Any picture in the data below should be skipped, while every line is repeated exactly.
---- DATA FOR THE TASK
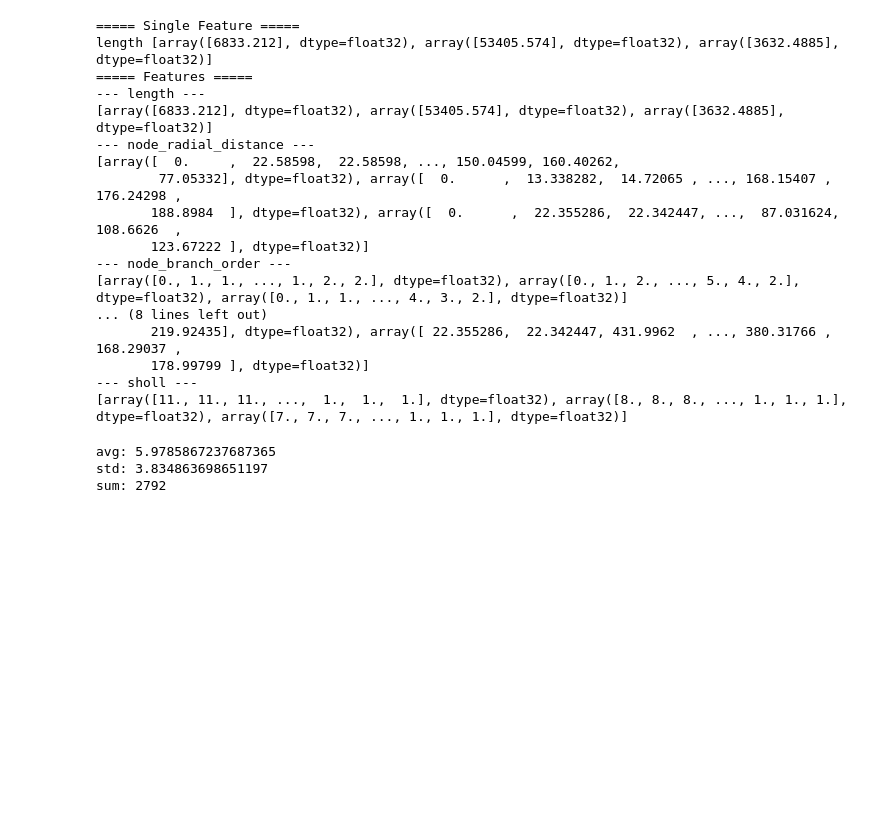
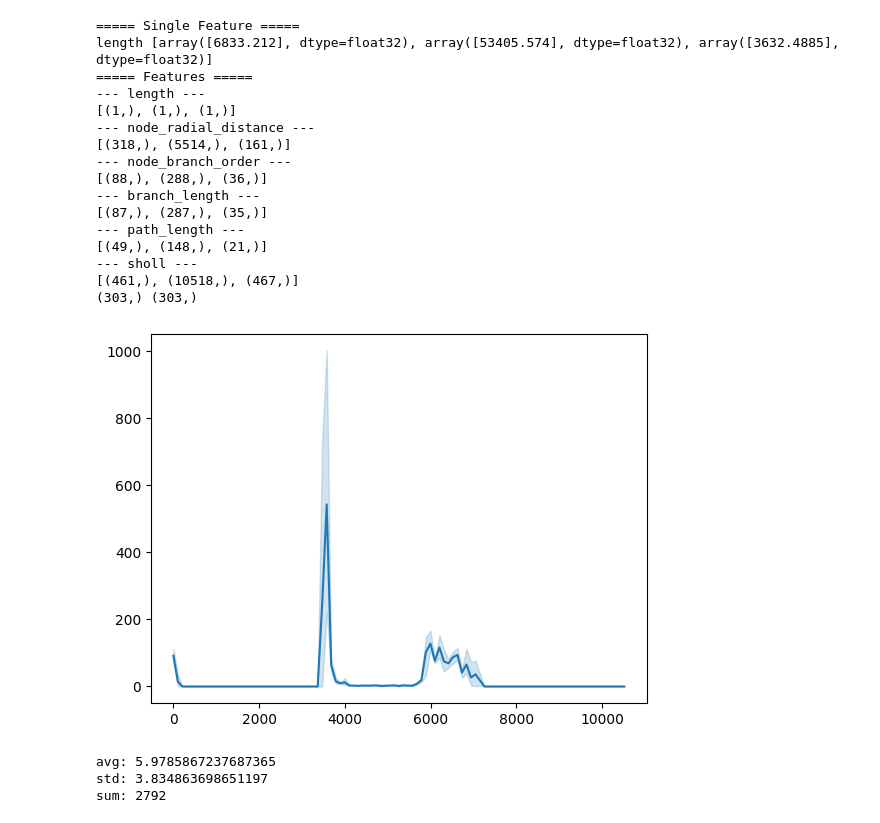
Before and after one commit to yzx9/swcgeom, a Jupyter notebook: examples/Features.ipynb, the cells around one changed output. Saved outputs shown, nothing was run; the diff lists cells and outputs as text; code cells hidden in the pictures; blank space fills up the shorter version.

```diff
--- a/examples/Features.ipynb
+++ b/examples/Features.ipynb
@@ -77,42 +79,33 @@ length [53405.574]
 # %%
-from swcgeom.analysis import PopulationFeatureExtractor
-
-features = PopulationFeatureExtractor(population)
+features = extract_feature(population)
 
 print("===== Single Feature =====")
 print("length", features.get("length"))
 
 print("===== Features =====")
-result_dict = features.get({
-    "length": {},
-    "node_radial_distance": {},
-    "node_branch_order": {},
-    "branch_length": {},
-    "path_length": {},
-    "sholl": {},
-})
-with numpy_printoptions(threshold=10):
-    for k, v in result_dict.items():
-        print(f"--- {k} ---")
-        print(v)
+for k, v in features.get(all_features).items():
+    print(f"--- {k} ---")
+    print([vv.shape for vv in v])
+
+_ = features.plot_distribution("node_radial_distance")
 # %% [output]
 ===== Single Feature =====
 length [array([6833.212], dtype=float32), array([53405.574], dtype=float32), array([3632.4885], dtype=float32)]
 ===== Features =====
 --- length ---
-[array([6833.212], dtype=float32), array([53405.574], dtype=float32), array([3632.4885], dtype=float32)]
+[(1,), (1,), (1,)]
 --- node_radial_distance ---
-[array([  0.     ,  22.58598,  22.58598, ..., 150.04599, 160.40262,
-        77.05332], dtype=float32), array([  0.      ,  13.338282,  14.72065 , ..., 168.15407 , 176.24298 ,
-       188.8984  ], dtype=float32), array([  0.      ,  22.355286,  22.342447, ...,  87.031624, 108.6626  ,
-       123.67222 ], dtype=float32)]
+[(318,), (5514,), (161,)]
 --- node_branch_order ---
-[array([0., 1., 1., ..., 1., 2., 2.], dtype=float32), array([0., 1., 2., ..., 5., 4., 2.], dtype=float32), array([0., 1., 1., ..., 4., 3., 2.], dtype=float32)]
-... (8 lines left out)
-       219.92435], dtype=float32), array([ 22.355286,  22.342447, 431.9962  , ..., 380.31766 , 168.29037 ,
-       178.99799 ], dtype=float32)]
+[(88,), (288,), (36,)]
+--- branch_length ---
+[(87,), (287,), (35,)]
+--- path_length ---
+[(49,), (148,), (21,)]
 --- sholl ---
-[array([11., 11., 11., ...,  1.,  1.,  1.], dtype=float32), array([8., 8., 8., ..., 1., 1., 1.], dtype=float32), array([7., 7., 7., ..., 1., 1., 1.], dtype=float32)]
+[(461,), (10518,), (467,)]
+(303,) (303,)
+[figure, added]
 # %%
 from swcgeom.analysis import Sholl
 
```
Also changed, not shown: parts of 4 cells of this notebook, 4 other files.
--------
SOLUTION TO THIS PROBLEM –
Before and after one commit to yzx9/swcgeom, a Jupyter notebook: examples/Features.ipynb, the cells around one changed output. Saved outputs shown, nothing was run; the diff lists cells and outputs as text; code cells hidden in the pictures; blank space fills up the shorter version.

```diff
--- a/examples/Features.ipynb
+++ b/examples/Features.ipynb
@@ -77,42 +79,33 @@ length [53405.574]
 # %%
-from swcgeom.analysis import PopulationFeatureExtractor
-
-features = PopulationFeatureExtractor(population)
+features = extract_feature(population)
 
 print("===== Single Feature =====")
 print("length", features.get("length"))
 
 print("===== Features =====")
-result_dict = features.get({
-    "length": {},
-    "node_radial_distance": {},
-    "node_branch_order": {},
-    "branch_length": {},
-    "path_length": {},
-    "sholl": {},
-})
-with numpy_printoptions(threshold=10):
-    for k, v in result_dict.items():
-        print(f"--- {k} ---")
-        print(v)
+for k, v in features.get(all_features).items():
+    print(f"--- {k} ---")
+    print([vv.shape for vv in v])
+
+_ = features.plot_distribution("node_radial_distance")
 # %% [output]
 ===== Single Feature =====
 length [array([6833.212], dtype=float32), array([53405.574], dtype=float32), array([3632.4885], dtype=float32)]
 ===== Features =====
 --- length ---
-[array([6833.212], dtype=float32), array([53405.574], dtype=float32), array([3632.4885], dtype=float32)]
+[(1,), (1,), (1,)]
 --- node_radial_distance ---
-[array([  0.     ,  22.58598,  22.58598, ..., 150.04599, 160.40262,
-        77.05332], dtype=float32), array([  0.      ,  13.338282,  14.72065 , ..., 168.15407 , 176.24298 ,
-       188.8984  ], dtype=float32), array([  0.      ,  22.355286,  22.342447, ...,  87.031624, 108.6626  ,
-       123.67222 ], dtype=float32)]
+[(318,), (5514,), (161,)]
 --- node_branch_order ---
-[array([0., 1., 1., ..., 1., 2., 2.], dtype=float32), array([0., 1., 2., ..., 5., 4., 2.], dtype=float32), array([0., 1., 1., ..., 4., 3., 2.], dtype=float32)]
-... (8 lines left out)
-       219.92435], dtype=float32), array([ 22.355286,  22.342447, 431.9962  , ..., 380.31766 , 168.29037 ,
-       178.99799 ], dtype=float32)]
+[(88,), (288,), (36,)]
+--- branch_length ---
+[(87,), (287,), (35,)]
+--- path_length ---
+[(49,), (148,), (21,)]
 --- sholl ---
-[array([11., 11., 11., ...,  1.,  1.,  1.], dtype=float32), array([8., 8., 8., ..., 1., 1., 1.], dtype=float32), array([7., 7., 7., ..., 1., 1., 1.], dtype=float32)]
+[(461,), (10518,), (467,)]
+(303,) (303,)
+[figure, added]
 # %%
 from swcgeom.analysis import Sholl
 
```
Also changed, not shown: parts of 4 cells of this notebook, 4 other files.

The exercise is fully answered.